→ Task prompt
Lines in the listing below that include the word "which" need to be copied.

→ Data listing
===============

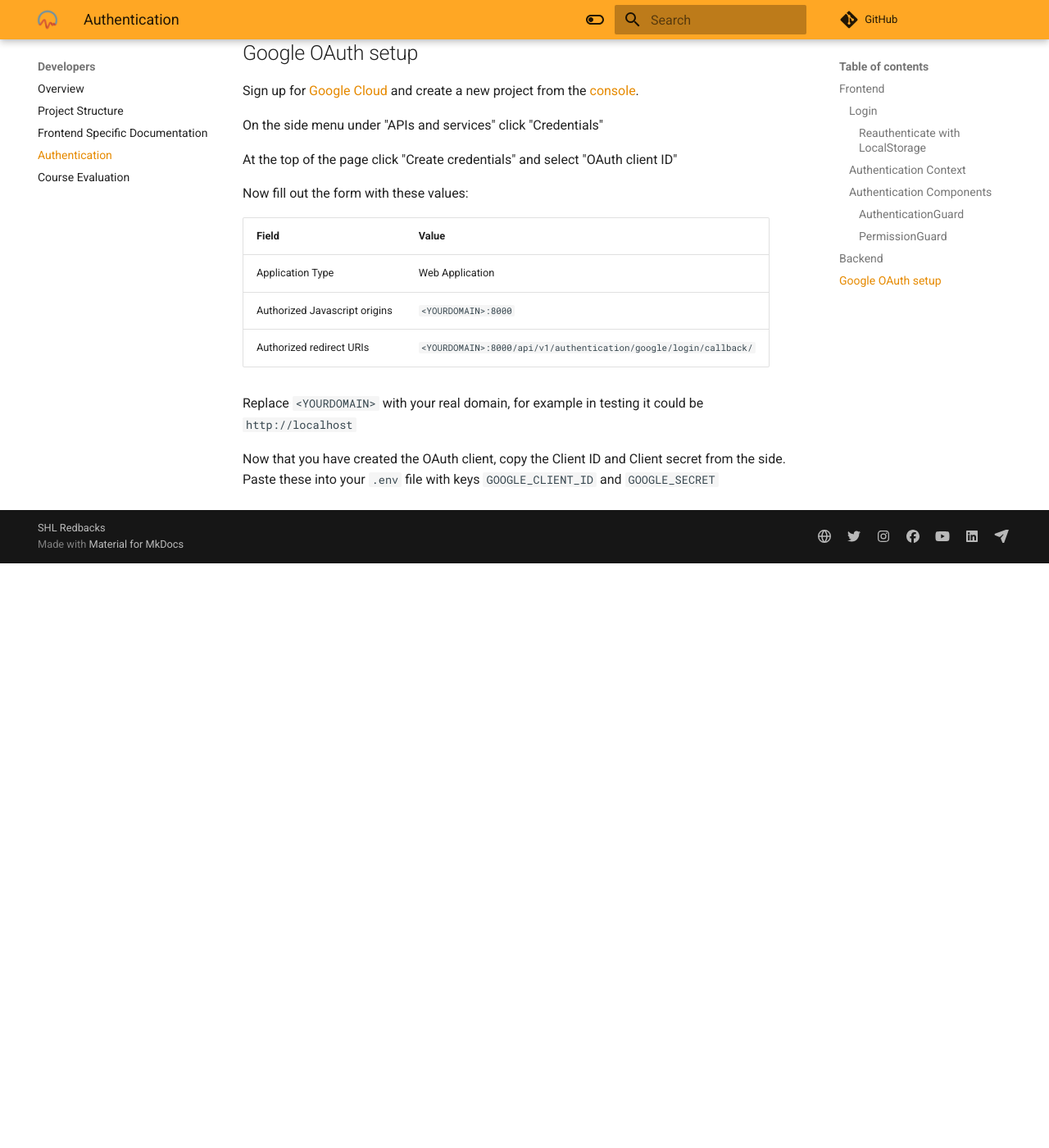
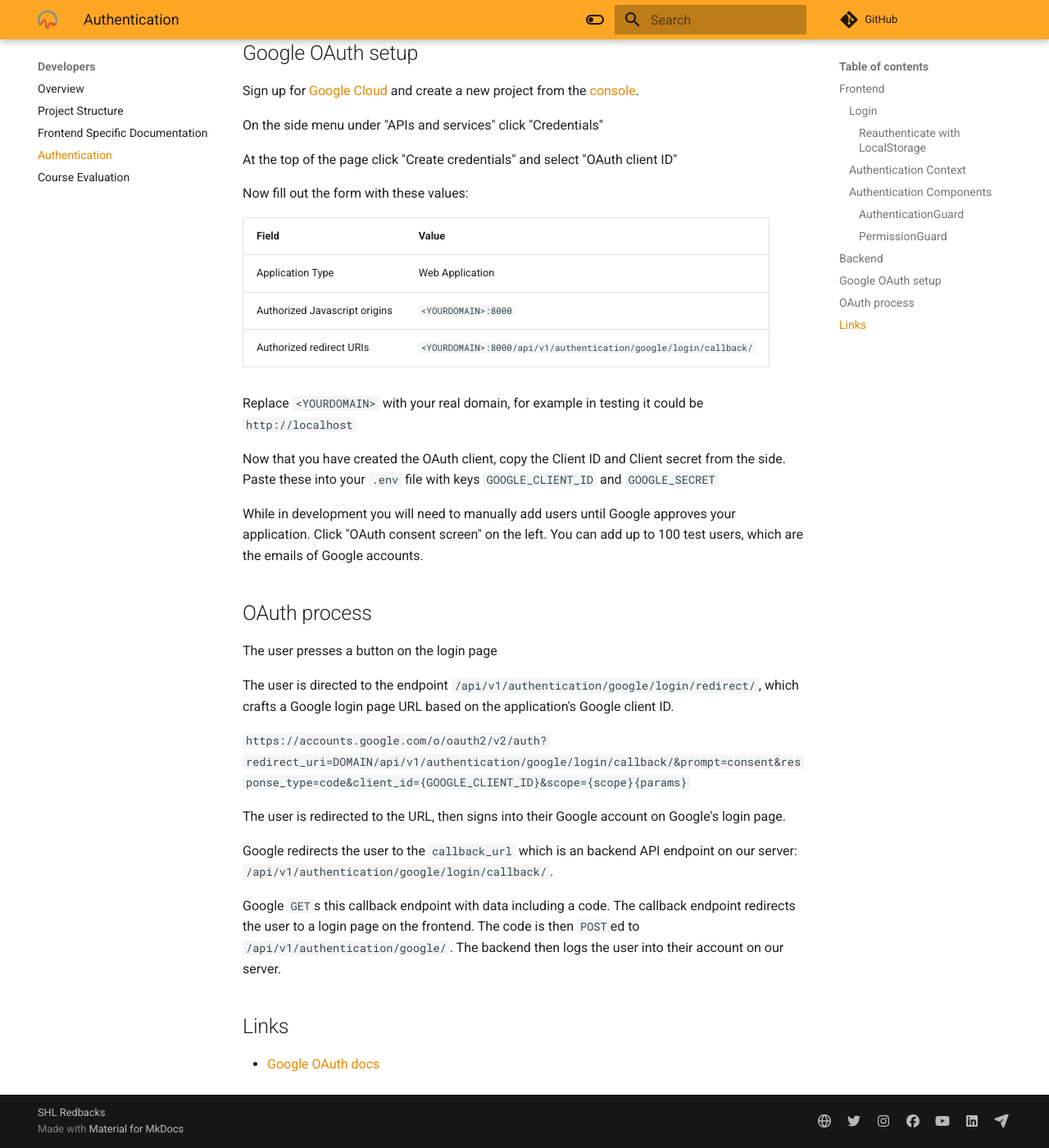
Before and after one commit to uwasystemhealth/IndEAAv2, an MkDocs documentation site: the page built from docs/docs/developer/authentication.md, in a window 1280 px wide and 1400 px high, scrolled down 1352 px. Shown: the whole window at 82% size. Built offline with MkDocs 1.6.1 and Material for MkDocs 9.7.7, drawn with Linux system fonts in a browser that asks for light colours; comment, search, counter and statistics services are not loaded; before the commit the page ends 2039 px from its top, so only the background shows below that.

Commit message:
29 Add more info to docs

```diff
--- a/docs/docs/developer/authentication.md
+++ b/docs/docs/developer/authentication.md
@@ -60,3 +60,23 @@
 Replace `<YOURDOMAIN>` with your real domain, for example in testing it could be `http://localhost`
 
 Now that you have created the OAuth client, copy the Client ID and Client secret from the side. Paste these into your `.env` file with keys `GOOGLE_CLIENT_ID` and `GOOGLE_SECRET`
+
+While in development you will need to manually add users until Google approves your application. Click "OAuth consent screen" on the left. You can add up to 100 test users, which are the emails of Google accounts.
+
+## OAuth process
+
+The user presses a button on the login page
+
+The user is directed to the endpoint `/api/v1/authentication/google/login/redirect/`, which crafts a Google login page URL based on the application's Google client ID.
+
+`https://accounts.google.com/o/oauth2/v2/auth?redirect_uri=DOMAIN/api/v1/authentication/google/login/callback/&prompt=consent&response_type=code&client_id={GOOGLE_CLIENT_ID}&scope={scope}{params}`
+
+The user is redirected to the URL, then signs into their Google account on Google's login page.
+
+Google redirects the user to the `callback_url` which is an backend API endpoint on our server: `/api/v1/authentication/google/login/callback/`.
+
+Google `GET`s this callback endpoint with data including a code. The callback endpoint redirects the user to a login page on the frontend. The code is then `POST`ed to `/api/v1/authentication/google/`. The backend then logs the user into their account on our server.
+
+## Links
+
+- [Google OAuth docs](https://developers.google.com/identity/protocols/oauth2/web-server)
```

===============

→ Answer to this exercise
+While in development you will need to manually add users until Google approves your application. Click "OAuth consent screen" on the left. You can add up to 100 test users, which are the emails of Google accounts.
+The user is directed to the endpoint `/api/v1/authentication/google/login/redirect/`, which crafts a Google login page URL based on the application's Google client ID.
+Google redirects the user to the `callback_url` which is an backend API endpoint on our server: `/api/v1/authentication/google/login/callback/`.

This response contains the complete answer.